The University of California Riverside has entered into a US$2.25m partnership with Spain-based Eurosemillas to help the university bring to market the most promising and advanced avocado scions and rootstocks in its collection.
If successful, these varieties would meet diverse regional growing requirements, exhibit better post-harvest characteristics, increase yields, provide resistance against disease, and expand consumer market diversity, UC Riverside said.
“Eurosemillas has successfully commercialized citrus varieties developed at UC Riverside in the past. They have the global network and expertise to do the same with the next generation of avocados,” said Brian Suh, director of technology commercialization in the Office of Technology Partnerships at UC Riverside.
Suh has worked with a team on this initiative for the past four years.
Eurosemillas will obtain access to a small subset of the overall university avocado variety and rootstock collection for evaluation and testing on various continents to see if they perform as well as they do in California.
At the same time, the company will forge partnerships for commercialization that could lead to global market penetration of some of these selections.
“After 31 years of working with UC on many other crops, we are delighted to partner with UCR again in a new product like avocado,” said Javier Cano Pecci, chief executive and development officer of Eurosemillas.
“The avocado market is growing and is currently dominated by the Hass variety. This is a great opportunity for growers, marketers, retailers, and consumers to have options and diversify to include better avocado varieties and rootstocks adapted to their regions.”
Long history of avocado breeding
UC Riverside’s 70-year old avocado breeding programs house one of the most elite germplasm collections of scion and rootstock breeding material in the world.
The University of California has partnered with California avocado growers since the inception of the industry a century ago and has had several plant breeders developing new varieties and rootstocks for the industry.

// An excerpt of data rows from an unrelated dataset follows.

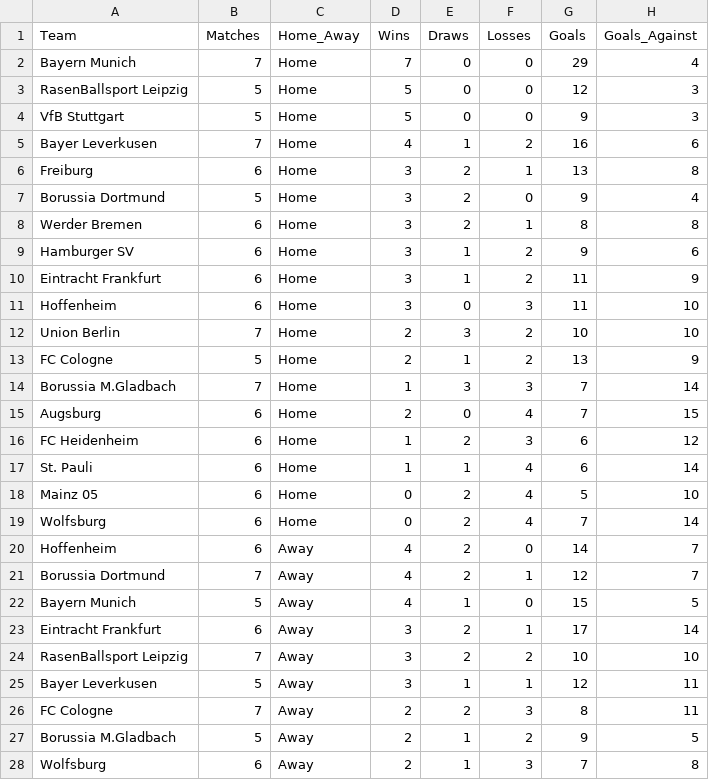
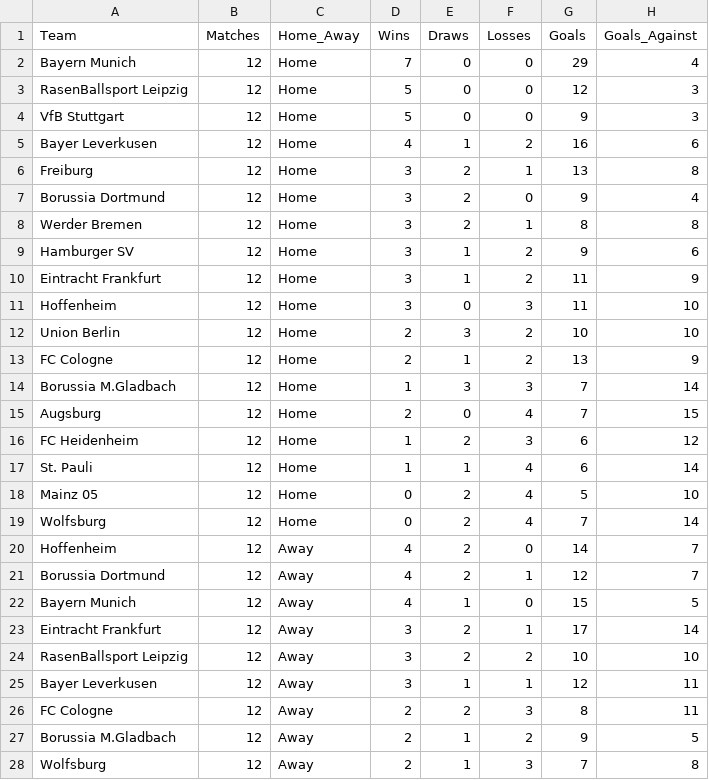
Before and after one commit to profdue/phantom, a CSV file: data/bundesliga_home_away.csv, drawn as a sheet; only a part is shown; the diff covers the shown part only; the diff names each change by its address in the sheet, - before the commit and + after, or states it on an @@ line.

Commit message:
Update bundesliga_home_away.csv

```diff
--- a/data/bundesliga_home_away.csv
+++ b/data/bundesliga_home_away.csv
-B2 (Matches): 7
+B2 (Matches): 12
-B3:B4 (Matches): 5
+B3:B4 (Matches): 12
-B5 (Matches): 7
+B5 (Matches): 12
-B6 (Matches): 6
+B6 (Matches): 12
-B7 (Matches): 5
+B7 (Matches): 12
-B8:B11 (Matches): 6
+B8:B11 (Matches): 12
-B12 (Matches): 7
+B12 (Matches): 12
-B13 (Matches): 5
+B13 (Matches): 12
-B14 (Matches): 7
+B14 (Matches): 12
-B15:B20 (Matches): 6
+B15:B20 (Matches): 12
-B21 (Matches): 7
+B21 (Matches): 12
-B22 (Matches): 5
+B22 (Matches): 12
-B23 (Matches): 6
+B23 (Matches): 12
-B24 (Matches): 7
+B24 (Matches): 12
-B25 (Matches): 5
+B25 (Matches): 12
-B26 (Matches): 7
+B26 (Matches): 12
-B27 (Matches): 5
+B27 (Matches): 12
-B28 (Matches): 6
+B28 (Matches): 12
```
Also changed, not shown: 9 edited cells elsewhere in this file.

Bob Bergh headed the variety improvement program for nearly 40 years, which released among other varieties, the ‘Lamb Hass’ and ‘GEM.’
This program is under the leadership of Mary Lu Arpaia, an extension horticulturist. The goal of the variety breeding program is to develop trees with high eating and market quality while increasing yield efficiency.
Arpaia said for the California industry to remain viable, growers must have new varieties that yield more than Hass, are more tolerant to environmental stress, and can be produced reliably under high-density planting systems.
“I am delighted by this partnership with Eurosemillas since it will help UC take this vision for the future toward reality,” Arpaia said.
The variety improvement program has four selections being readied for release that can augment the ‘Hass’ variety in terms of seasonality and have potential for expanded environmental adaptation within California.
The program - which has been historically funded by the California industry through the California Avocado Commission - is selecting rootstocks that can resist Phytophthora root rot, the most common avocado disease worldwide, as well as salinity, drought, and heat, all of which are expected to become worse as the climate warms.
In collaboration with the California Avocado Commission, five UC Riverside advanced rootstocks exhibiting resistance to these major challenges are being evaluated by growers throughout California.
“This partnership with Eurosemillas will allow us to test our five advanced rootstocks in combination with ‘Hass’ and local scions in other countries to determine their potential outside California,” Manosalva said.